Whatever appears in the records, retype it exactly, except for the pictures.
☆ ☆ ☆ ☆
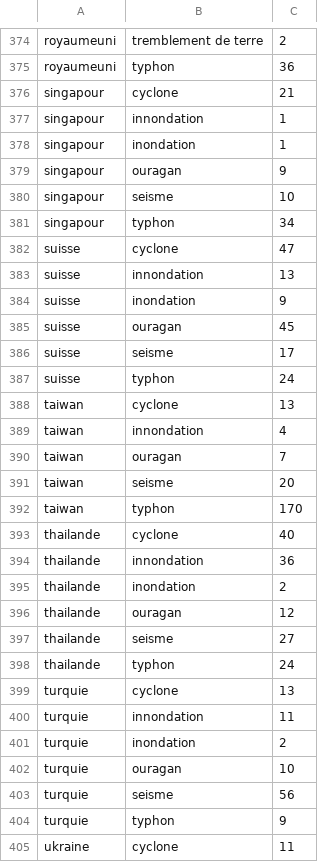
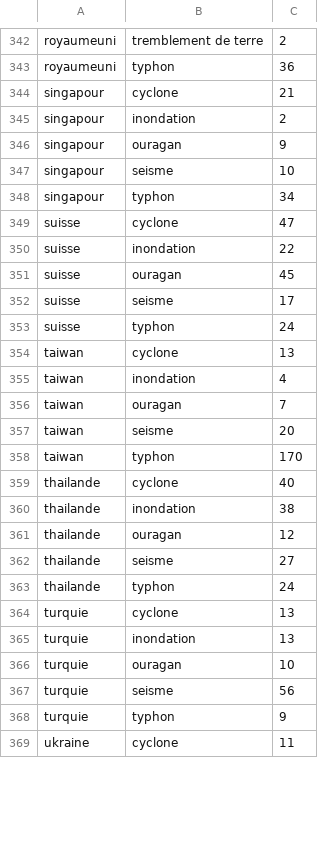
Before and after one commit to NicolasBroute/Projet_Tableau_de_Bord, a CSV file: Requetes/requete_pays_theme_nb_articles.csv, drawn as a sheet; only a part is shown, gaps mark what is left out; the diff covers the shown part only.

```diff
--- a/Requetes/requete_pays_theme_nb_articles.csv
+++ b/Requetes/requete_pays_theme_nb_articles.csv
@@ -376,4 +344,3 @@ royaumeuni,typhon,36
 singapour,cyclone,21
-singapour,innondation,1
-singapour,inondation,1
+singapour,inondation,2
 singapour,ouragan,9
@@ -382,4 +349,3 @@ singapour,typhon,34
 suisse,cyclone,47
-suisse,innondation,13
-suisse,inondation,9
+suisse,inondation,22
 suisse,ouragan,45
@@ -388,3 +354,3 @@ suisse,typhon,24
 taiwan,cyclone,13
-taiwan,innondation,4
+taiwan,inondation,4
 taiwan,ouragan,7
@@ -393,4 +359,3 @@ taiwan,typhon,170
 thailande,cyclone,40
-thailande,innondation,36
-thailande,inondation,2
+thailande,inondation,38
 thailande,ouragan,12
@@ -399,4 +364,3 @@ thailande,typhon,24
 turquie,cyclone,13
-turquie,innondation,11
-turquie,inondation,2
+turquie,inondation,13
 turquie,ouragan,10
```
Also changed, not shown: 34 removed rows and 60 edited cells elsewhere in this file, Requetes/requete_cout_theme_annee.csv, Requetes/requete_evolution_nb_art.csv, 6 other files.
☆ ☆ ☆ ☆
Written response:
Before and after one commit to NicolasBroute/Projet_Tableau_de_Bord, a CSV file: Requetes/requete_pays_theme_nb_articles.csv, drawn as a sheet; only a part is shown, gaps mark what is left out; the diff covers the shown part only.

```diff
--- a/Requetes/requete_pays_theme_nb_articles.csv
+++ b/Requetes/requete_pays_theme_nb_articles.csv
@@ -376,4 +344,3 @@ royaumeuni,typhon,36
 singapour,cyclone,21
-singapour,innondation,1
-singapour,inondation,1
+singapour,inondation,2
 singapour,ouragan,9
@@ -382,4 +349,3 @@ singapour,typhon,34
 suisse,cyclone,47
-suisse,innondation,13
-suisse,inondation,9
+suisse,inondation,22
 suisse,ouragan,45
@@ -388,3 +354,3 @@ suisse,typhon,24
 taiwan,cyclone,13
-taiwan,innondation,4
+taiwan,inondation,4
 taiwan,ouragan,7
@@ -393,4 +359,3 @@ taiwan,typhon,170
 thailande,cyclone,40
-thailande,innondation,36
-thailande,inondation,2
+thailande,inondation,38
 thailande,ouragan,12
@@ -399,4 +364,3 @@ thailande,typhon,24
 turquie,cyclone,13
-turquie,innondation,11
-turquie,inondation,2
+turquie,inondation,13
 turquie,ouragan,10
```
Also changed, not shown: 34 removed rows and 60 edited cells elsewhere in this file, Requetes/requete_cout_theme_annee.csv, Requetes/requete_evolution_nb_art.csv, 6 other files.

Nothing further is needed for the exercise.